David O’Connor, chairman of the Glen Wyvis Distillery, said his cocker spaniel, Bell, consumed algae at the River Conon, reported the Press and Journal.
“Warning to all dog owners. We lost our pup today after she ate some blue/green algae at the River Conon. The falling river and hot weather has created a danger which sadly we were not aware of. All dog owners please be aware as this is such a tragedy for Bell and our family,” he wrote on Facebook.
Elaborating to the Press and Journal, he said he grabbed his son after walking two dogs on Dunglass Island near Maryburgh and “from the river to the pup dying could not have been more than 30 minutes.”
His son, Andrew, said Bell was swimming in the same area and had her head underneath the water and possibly consumed some of the algae.
The dog got sick when it returned home, adding that “within five or 10 minutes she started being sick, but she was yelping at the same time.”
He added: “We rushed her straight to the Dingwall vets. By the time we got her to the vets we could tell that the pup was nearly a goner and there was nothing they could do.”
O’Connor, a former Chief Superintendent with the police, went back to investigate the poisoning cause.
A local water official told him that he refuses to walk his dogs near the area before pointing to the blue-green algae in the river
“That will be your culprit there,” the man explained, as O’Connor recalled.
Vet Speaks Out
Ian Muir, a vet who treated the dog, told the publication: “In this case, all the evidence pointed to blue-green algae poisoning. She had been swimming in it and had brought up what appeared to be blue-green algae.”
Muir noted that there are toxins in blue-green algae capable of killing a dog “in minutes.”
“There is no antidote,” he explained. “Some of it is more toxic than others and even if they recover they can sustain liver damage that is ultimately fatal.”
Muir told the Express that it was unusual that “the dog was poisoned by algae from a river … it’s a problem usually associated with lochs where the water isn’t flowing and there’s a chance for it to build up.”

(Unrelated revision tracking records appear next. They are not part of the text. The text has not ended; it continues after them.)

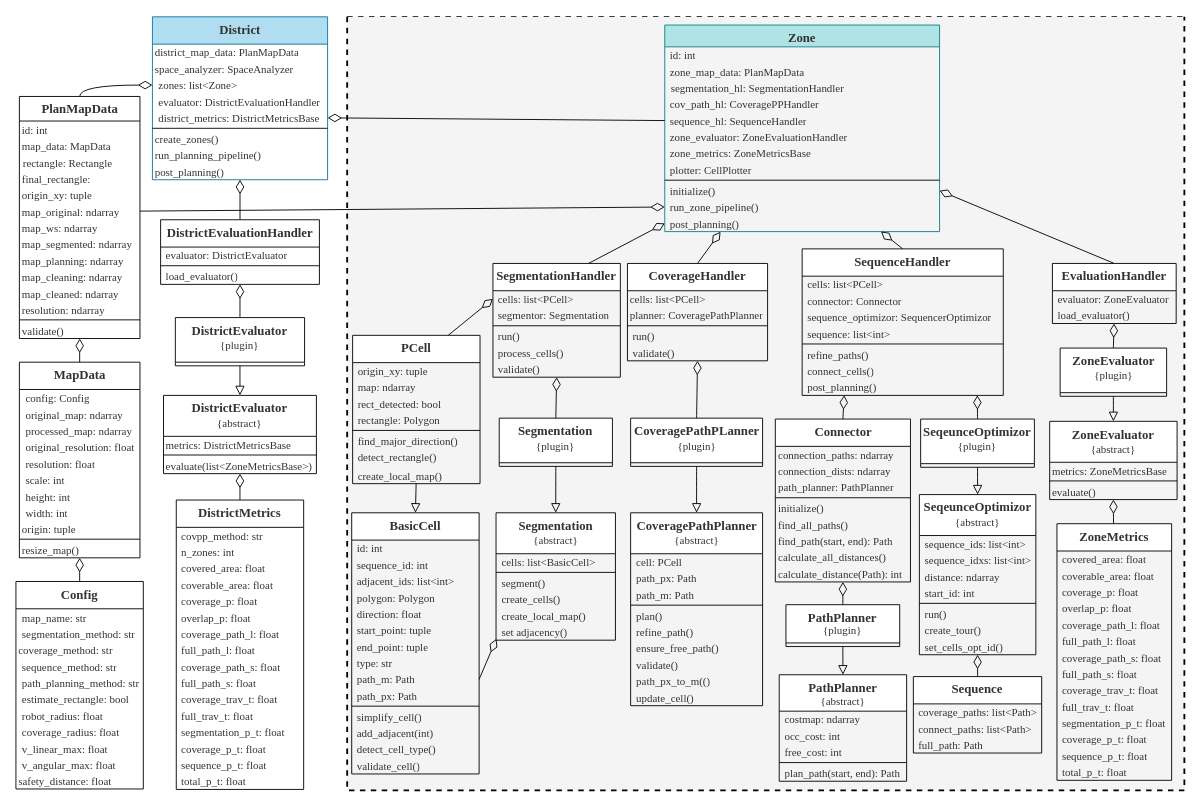
Earlier version of the draw.io diagram page "ClassDiagram" (4 of 4) of design/d1_framework.drawio (MortezaHagh/coverage-path-planning). Source tidied: cells renumbered, new cells numbered last; positions are measured from the earlier drawing's top-left corner, leaving out a move shared by most shapes. Both pictures are drawn from the tidied source at 91%, with x=0, y=0 at pixel (15, 16).
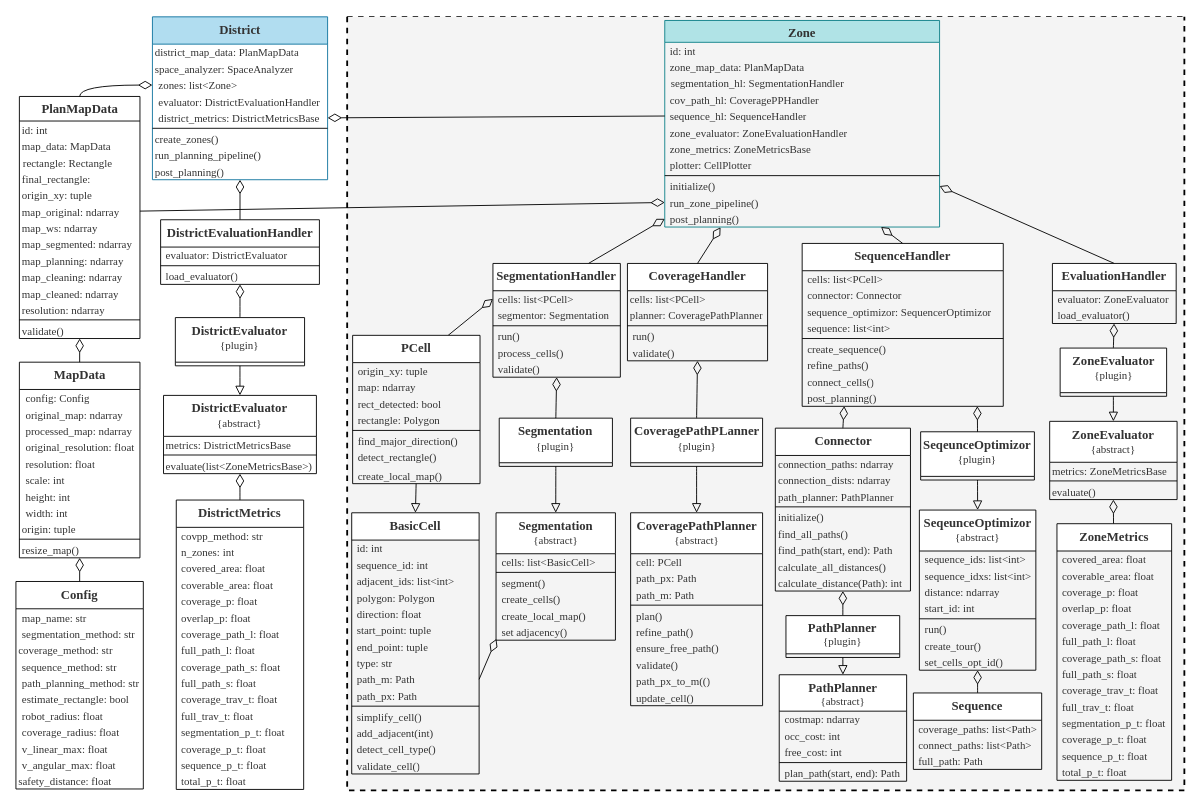
Above is the later version.

Unchanged cells that the change refers to:
```xml
<mxCell id="2" style="swimlane;whiteSpace=wrap;html=1;fillColor=light-dark(#DFDFDF,#E6E6E6);dashed=1;startSize=0;fontColor=#333333;swimlaneFillColor=#F4F4F4;strokeWidth=2;" parent="1" vertex="1">
  <mxGeometry x="364" width="920" height="850" as="geometry" />
</mxCell>
```

Change to the diagram source:
```diff
@@
     <mxCell id="19" value="&lt;b style=&quot;scrollbar-color: rgb(226, 226, 226) rgb(251, 251, 251); font-family: &amp;quot;Times New Roman&amp;quot;;&quot;&gt;&lt;font style=&quot;scrollbar-color: rgb(226, 226, 226) rgb(251, 251, 251); font-size: 14px;&quot;&gt;Zone&lt;/font&gt;&lt;/b&gt;" style="swimlane;fontStyle=0;align=center;verticalAlign=top;horizontal=1;startSize=24;html=1;whiteSpace=wrap;fillColor=#b0e3e6;strokeColor=#0e8088;fontColor=#333333;" parent="2" vertex="1">
-      <mxGeometry x="349" y="9" width="302" height="227" as="geometry" />
+      <mxGeometry x="349" y="4" width="302" height="227" as="geometry" />
     </mxCell>
@@
     <mxCell id="62" value="&lt;b style=&quot;scrollbar-color: rgb(226, 226, 226) rgb(251, 251, 251); font-family: &amp;quot;Times New Roman&amp;quot;;&quot;&gt;&lt;font style=&quot;scrollbar-color: rgb(226, 226, 226) rgb(251, 251, 251); font-size: 14px;&quot;&gt;Connector&lt;/font&gt;&lt;/b&gt;" style="swimlane;fontStyle=0;align=center;verticalAlign=top;horizontal=1;startSize=30;html=1;whiteSpace=wrap;fontColor=#333333;" parent="2" vertex="1">
-      <mxGeometry x="470.5" y="442" width="148.5" height="179" as="geometry" />
+      <mxGeometry x="470.5" y="452" width="148.5" height="179" as="geometry" />
     </mxCell>
@@
     <mxCell id="72" value="&lt;b style=&quot;scrollbar-color: rgb(226, 226, 226) rgb(251, 251, 251);&quot;&gt;&lt;font style=&quot;scrollbar-color: rgb(226, 226, 226) rgb(251, 251, 251); font-size: 14px;&quot;&gt;SeqeunceOptimizor&lt;/font&gt;&lt;/b&gt;&lt;br&gt;{abstract}" style="swimlane;fontStyle=0;align=center;verticalAlign=top;horizontal=1;startSize=45;html=1;whiteSpace=wrap;fontFamily=Times New Roman;fontColor=#333333;" parent="2" vertex="1">
-      <mxGeometry x="628.8" y="525" width="128" height="176" as="geometry" />
+      <mxGeometry x="628.8" y="542" width="128" height="176" as="geometry" />
     </mxCell>
@@
     <mxCell id="82" value="&lt;b style=&quot;scrollbar-color: rgb(226, 226, 226) rgb(251, 251, 251);&quot;&gt;&lt;font style=&quot;scrollbar-color: rgb(226, 226, 226) rgb(251, 251, 251); font-size: 14px;&quot;&gt;SeqeunceOptimizor&lt;/font&gt;&lt;/b&gt;&lt;br&gt;{plugin}" style="swimlane;fontStyle=0;align=center;verticalAlign=top;horizontal=1;startSize=49;html=1;whiteSpace=wrap;fontFamily=Times New Roman;fontColor=#333333;" parent="2" vertex="1">
-      <mxGeometry x="630.2" y="442" width="125" height="53" as="geometry" />
+      <mxGeometry x="630.2" y="456" width="125" height="53" as="geometry" />
     </mxCell>
@@
     <mxCell id="84" value="&lt;b style=&quot;scrollbar-color: rgb(226, 226, 226) rgb(251, 251, 251); line-height: 13.2px;&quot;&gt;&lt;font style=&quot;scrollbar-color: rgb(226, 226, 226) rgb(251, 251, 251); font-size: 14px; line-height: 15.4px;&quot;&gt;PathPlanner&lt;/font&gt;&lt;/b&gt;&lt;br&gt;{plugin}" style="swimlane;fontStyle=0;align=center;verticalAlign=top;horizontal=1;startSize=42;html=1;whiteSpace=wrap;fontFamily=Times New Roman;fontColor=#333333;" parent="2" vertex="1">
-      <mxGeometry x="482.2" y="646" width="125" height="46" as="geometry" />
+      <mxGeometry x="482.2" y="658" width="125" height="46" as="geometry" />
     </mxCell>
@@
     <mxCell id="92" value="&lt;font face=&quot;Times New Roman&quot;&gt;&lt;span style=&quot;font-size: 14px;&quot;&gt;&lt;b&gt;Sequence&lt;/b&gt;&lt;/span&gt;&lt;/font&gt;" style="swimlane;fontStyle=0;align=center;verticalAlign=top;horizontal=1;startSize=30;html=1;whiteSpace=wrap;fontColor=#333333;" parent="2" vertex="1">
-      <mxGeometry x="622.2" y="725" width="141" height="84" as="geometry" />
+      <mxGeometry x="622.2" y="743" width="141" height="84" as="geometry" />
     </mxCell>
@@
     <mxCell id="205" value="&lt;b style=&quot;scrollbar-color: rgb(226, 226, 226) rgb(251, 251, 251); font-family: &amp;quot;Times New Roman&amp;quot;;&quot;&gt;&lt;font style=&quot;scrollbar-color: rgb(226, 226, 226) rgb(251, 251, 251); font-size: 14px;&quot;&gt;SequenceHandler&lt;/font&gt;&lt;/b&gt;" style="swimlane;fontStyle=0;align=center;verticalAlign=top;horizontal=1;startSize=30;html=1;whiteSpace=wrap;fontColor=#333333;" parent="1" vertex="1">
-      <mxGeometry x="864" y="255" width="221" height="161" as="geometry" />
+      <mxGeometry x="864" y="249" width="221" height="179" as="geometry" />
     </mxCell>
@@
+    <mxCell id="241" value="&lt;font face=&quot;Times New Roman&quot;&gt;create_sequence()&lt;/font&gt;" style="text;html=1;strokeColor=none;fillColor=none;align=left;verticalAlign=middle;spacingLeft=4;spacingRight=4;overflow=hidden;whiteSpace=wrap;fontColor=#333333;" parent="205" vertex="1">
+      <mxGeometry y="107" width="221" height="18" as="geometry" />
+    </mxCell>
     <mxCell id="211" value="&lt;font face=&quot;Times New Roman&quot;&gt;refine_paths()&lt;/font&gt;" style="text;html=1;strokeColor=none;fillColor=none;align=left;verticalAlign=middle;spacingLeft=4;spacingRight=4;overflow=hidden;whiteSpace=wrap;fontColor=#333333;" parent="205" vertex="1">
-      <mxGeometry y="107" width="221" height="18" as="geometry" />
+      <mxGeometry y="125" width="221" height="18" as="geometry" />
     </mxCell>
     <mxCell id="212" value="&lt;font face=&quot;Times New Roman&quot;&gt;connect_cells()&lt;/font&gt;" style="text;html=1;strokeColor=none;fillColor=none;align=left;verticalAlign=middle;spacingLeft=4;spacingRight=4;overflow=hidden;whiteSpace=wrap;fontColor=#333333;" parent="205" vertex="1">
-      <mxGeometry y="125" width="221" height="18" as="geometry" />
+      <mxGeometry y="143" width="221" height="18" as="geometry" />
     </mxCell>
     <mxCell id="213" value="&lt;span style=&quot;font-family: &amp;quot;Times New Roman&amp;quot;;&quot;&gt;post_planning&lt;/span&gt;&lt;font face=&quot;Times New Roman&quot;&gt;()&lt;/font&gt;" style="text;html=1;strokeColor=none;fillColor=none;align=left;verticalAlign=middle;spacingLeft=4;spacingRight=4;overflow=hidden;points=[[0,0.5],[1,0.5]];portConstraint=eastwest;whiteSpace=wrap;fontColor=#333333;" parent="205" vertex="1">
-      <mxGeometry y="143" width="221" height="18" as="geometry" />
+      <mxGeometry y="161" width="221" height="18" as="geometry" />
     </mxCell>
```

In elaborating to The Express, O’Connor said: “We walked the dogs regularly along the river with no problem at all. Yesterday my son took them along the River Conon and came home. We could see right away that she was seriously ill. We took her round to the vets within five minutes and then she died.”
“The whole episode from start to finish took about 30 minutes,” he also said.
He added: “Because we have been getting no rain the river has been at a really low level and the algae has been left exposed which is very dangerous if it comes into contact with animals.”
In Canada, the CBC reported on July 14 that a dog might have died after coming in contact with the algae in the St. John River in New Brunswick.
“The presenting signs were so sitting with that, that I wanted to get the word out,” said Dr. Colleen Bray of the Douglas Animal Hospital. “This is the time of year that it happens.”
She thinks the dog came into contact with the algae after it swam in the river. The dog died about 25 minutes later.
In Minnesota, a dog died as a result of swimming in Rochester’s Foster-Arend pond. Officials also believe that blue-green algae was the cause of death, KROC news reported in July.
According to VCA Hospitals, blue-green algae is “also called cyanobacteria” and “is found in fresh and brackish water of ponds and lakes.”
The pet website says, “This microscopic bacteria can also grow in backyard fountains, garden pots, birdbaths, and anywhere water is stagnant. Regardless of where it’s found, blue-green algae is dangerous.”
And symptoms include:
-Jaundice (yellow) gums
Symptoms blue-green algae that produce anatoxins include:
-Inability to walk
-Excessive (eye) tearing
-Difficulty breathing or blue gums